EXERCISE GOAL:
Check every line of the material for the word "Список". Copy those that have it.

DATASET RECORDS:
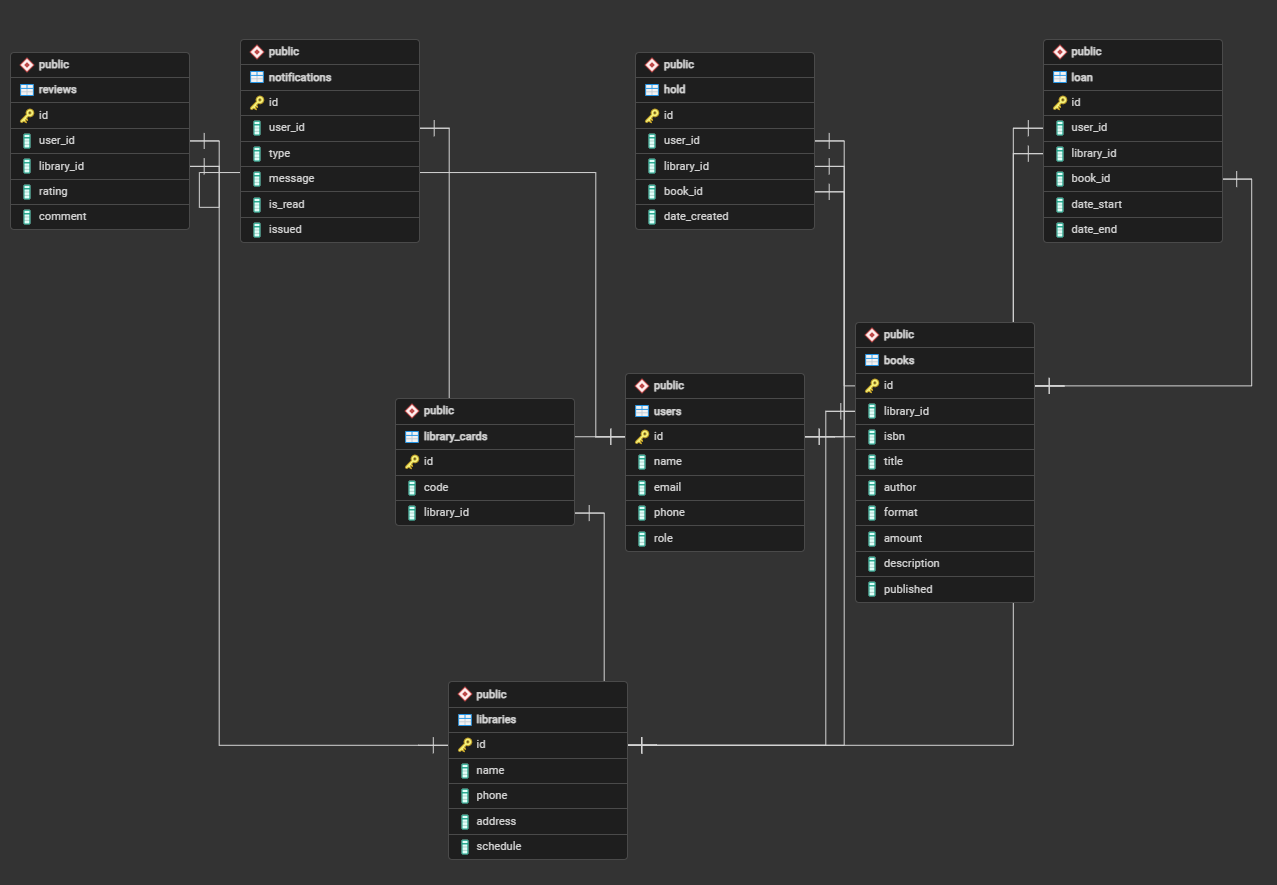
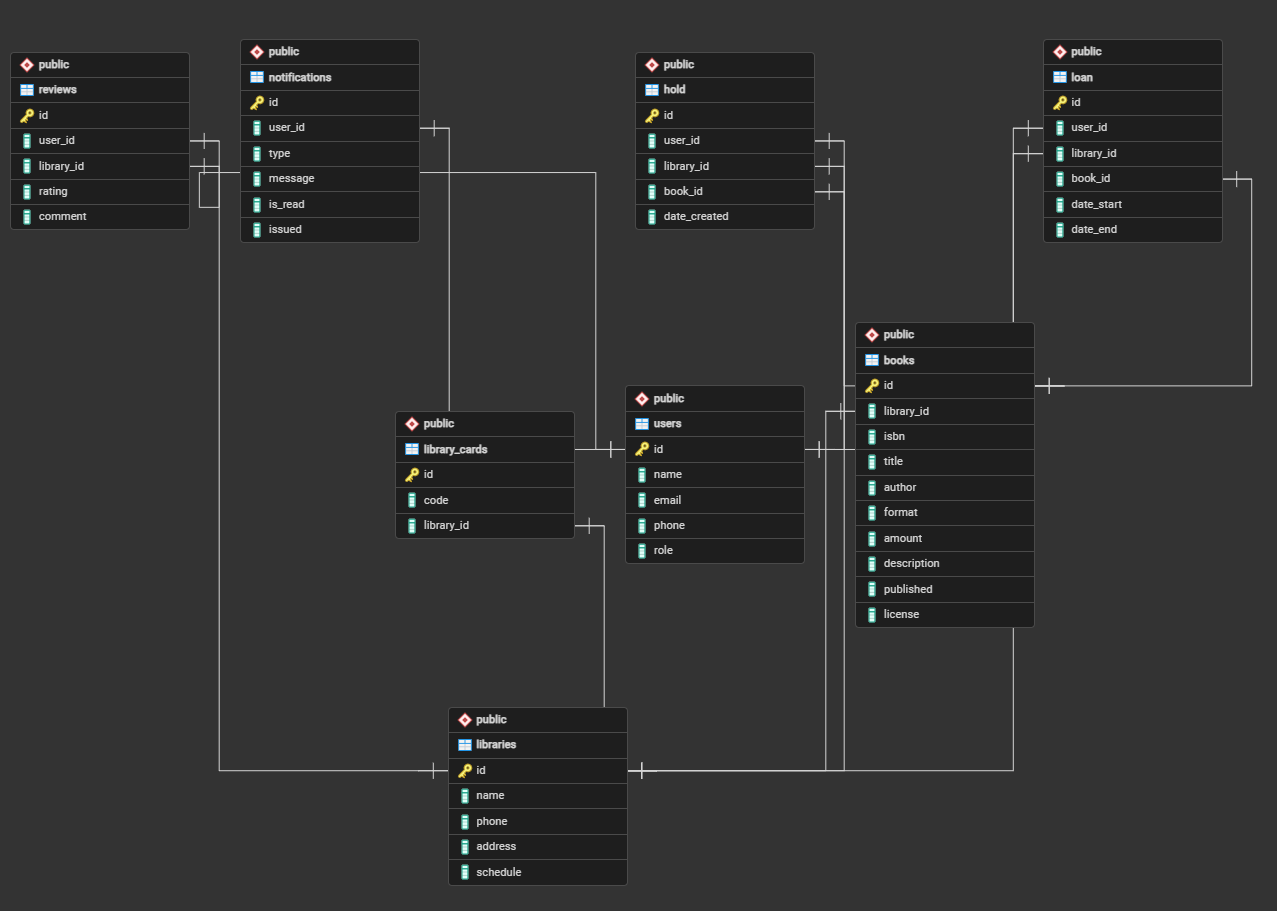
Add plan

diff --git a/README.md b/README.md
@@ -1,4 +1,4 @@
-# 🔖 Libby — Электронная библиотека
+# 🔖 Liddy — Электронная библиотека
 
 ## 📦 Стек технологий
 
@@ -16,14 +16,14 @@
 
 ### Идея
 
-Цель данного проекта состоит в создании приложения, которое превращает обычный библиотечный билет в цифровой доступ к книгам и аудиокнигам. Через него пользователь может находить, брать “на время” и читать книги из фондов своей библиотеки прямо на смартфоне или планшете — почти так же просто, как пользоваться стриминговым сервисом.
+Цель данного проекта состоит в создании приложения, которое превращает обычный библиотечный билет в цифровой доступ к книгам и аудиокнигам. Через него пользователь может находить, брать "на время" и читать книги из фондов своей библиотеки почти так же просто, как пользоваться стриминговым сервисом.
 
-С технической точки зрения Libby — это удобный интерфейс поверх библиотечной системы: он подключается к каталогу, проверяет доступность лицензий, управляет очередями и автоматически “возвращает” книги после окончания срока. В результате пользователь получает простой и современный опыт чтения, а библиотеки — инструмент для распространения цифрового контента без необходимости разрабатывать собственные приложения.
+С технической точки зрения Liddy — это удобный интерфейс поверх библиотечной системы: он подключается к каталогу, проверяет доступность лицензий, управляет очередями и автоматически "возвращает" книги после окончания срока. В результате пользователь получает простой и современный опыт чтения, а библиотеки — инструмент для распространения цифрового контента без необходимости разрабатывать собственные приложения.
 
 ### Целевая аудитория
 
-- **Клиенты** — люди, которые хотят быстро и удобно брать книги, как элктронные так и физические.
-- **Библиотекари/Муниципалитет** — хотят вдохнуть новую жизнь в библиотеки, привлечь новых посетителей.
+- **Клиенты** — люди, которые хотят быстро и удобно брать книги, как элктронные так и физические; люди, которые хотят читать бесплатно или дешевле.
+- **Библиотекари** — хотят увеличить использование фондов, хотят привлекать новую аудиторию, нуждаются в цифровых решениях.
 
 ### 🖥 Ключевые экраны и функциональность
 
@@ -35,7 +35,7 @@
 | **Каталог** | Поиск, фильтрация |
 | **Карточка книги** | Бронирование книги, рейтинг, комментарии |
 | **Личный кабинет** | История выданных книг, редактирование профиля, смена пароля |
-| **Мои книги** | Список книг со статусом, возможность отменить бронирование |
+| **Мои книги** | Список книг со статусом, возможность отменить бронирование, читалка для электронных изданий |
 
 #### Для библиотекаря / владельца (роль: `master`)
 
@@ -51,7 +51,13 @@
 
 | Экран | Что можно делать |
 |-------|-----------------|
-| **Admin-панель** | Управление пользователями, библиотеками |
+| **Admin-панель** | Управление пользователями, библиотеками; модерирование отзывов |
+
+### ✨ Уникальные фичи
+
+1. **Email-уведомления** — уведомление о доступности изданий, напоминание о сроках возврата
+2. **Карта библиотек** — интеграция с Yandex Maps, геолокация пользователя
+3. ***Читалка для электронных изданий**
 
 ## 🗂 Сущности системы
 
@@ -59,7 +65,7 @@
 |----------|--------------|
 | `User` | id, name, email, password_hash, phone, role, avatar_url |
 | `Library` | id, phone, address, schedule |
-| `Book` | id, library_id, isbn, title, author, annotation, year_published, format, amount |
+| `Book` | id, library_id, isbn, title, author, annotation, year_published, format, amount, license |
 | `Review` | id, user_id, library_id, rating, comment |
 | `Hold` | id, user_id, book_id, library_id, date_created |
 | `Loan` | id, book_id, library_id, user_id, date_start, date_end |
@@ -69,3 +75,59 @@
 ## 🗃 ER-диаграмма
 
 ![image](erd.png)
+
+## 👤 User Stories
+
+```
+    Как читатель, я хочу взять книгу в один клик, чтобы начать читать без лишних шагов.
+    Как читатель, я хочу встать в очередь на книгу, если она занята, и получить уведомнение о свободном издании.
+    Как читатель, я хочу видеть все взятые книги в одном месте.
+    Как читатель, я хочу читать книгу прямо в приложении, чтобы не использовать сторонние сервисы.
+
+    Как библиотекарь, я хочу добавлять и удалять лицензии на книги, чтобы управлять коллекцией.
+    Как библиотекарь, я хочу видеть статистику выдач и популярности, чтобы развивать фонд.
+
+    Как admin, я хочу модерировать отзывы и управлять библиотеками, чтобы поддерживать качество платформы.
+```
+
+## 🗺 План действий
+
+### Общая диаграмма (Gantt-стиль)
+
+```
+Неделя  │ 1  │ 2  │ 3  │ 4  │ 5  │ 6  │ 7  │ 8  │ 9  │ 10 │
+────────────────────────────────────────────────────────────────
+Проект. │████│████│    │    │    │    │    │    │    │    │
+Фронтенд│    │░░░░│████│████│████│    │    │    │    │    │
+Бэкенд  │    │    │    │████│████│████│    │    │    │    │
+Интеграц│    │    │    │    │    │░░░░│████│    │    │    │
+Финал   │    │    │    │    │    │    │    │████│████│████│
+
+████ — активная разработка    ░░░░ — старт / подготовка
+```
+
+#### 1. Проектирование *(до 5 мая)*
+
+- [x] Описание идеи и целевой аудитории
+- [x] User stories для каждой роли
+- [x] Список сущностей и связей
+- [x] ER-диаграмма (черновик)
+- [x] Список экранов
+
+#### 2. Frontend — базовая структура *(до 14 мая)*
+
+- [ ] Wireframes в Figma (главная, карточка мастера, форма записи)
+- [ ] Структура папок фронта и бэка
+- [ ] Настройка роутинга (React Router v6)
+- [ ] Layout: шапка, навигация, футер
+- [ ] Базовые UI-компоненты: Button, Input, Card, Modal
+- [ ] Настройка Zustand (authStore)
+- [ ] Страницы: Login, Register, Home (заглушки)
+
+#### 3. Backend — ядро *(до 26 мая)*
+
+#### 4. Frontend — основные экраны *(до 9 июня)*
+
+#### 5. Интеграция и полировка *(до 20 июня)*
+
+#### 6. Финализация и подготовка к защите *(до 1 июля)*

ANSWER FOR THIS EXERCISE:
-| **Мои книги** | Список книг со статусом, возможность отменить бронирование |
+| **Мои книги** | Список книг со статусом, возможность отменить бронирование, читалка для электронных изданий |
+- [x] Список сущностей и связей
+- [x] Список экранов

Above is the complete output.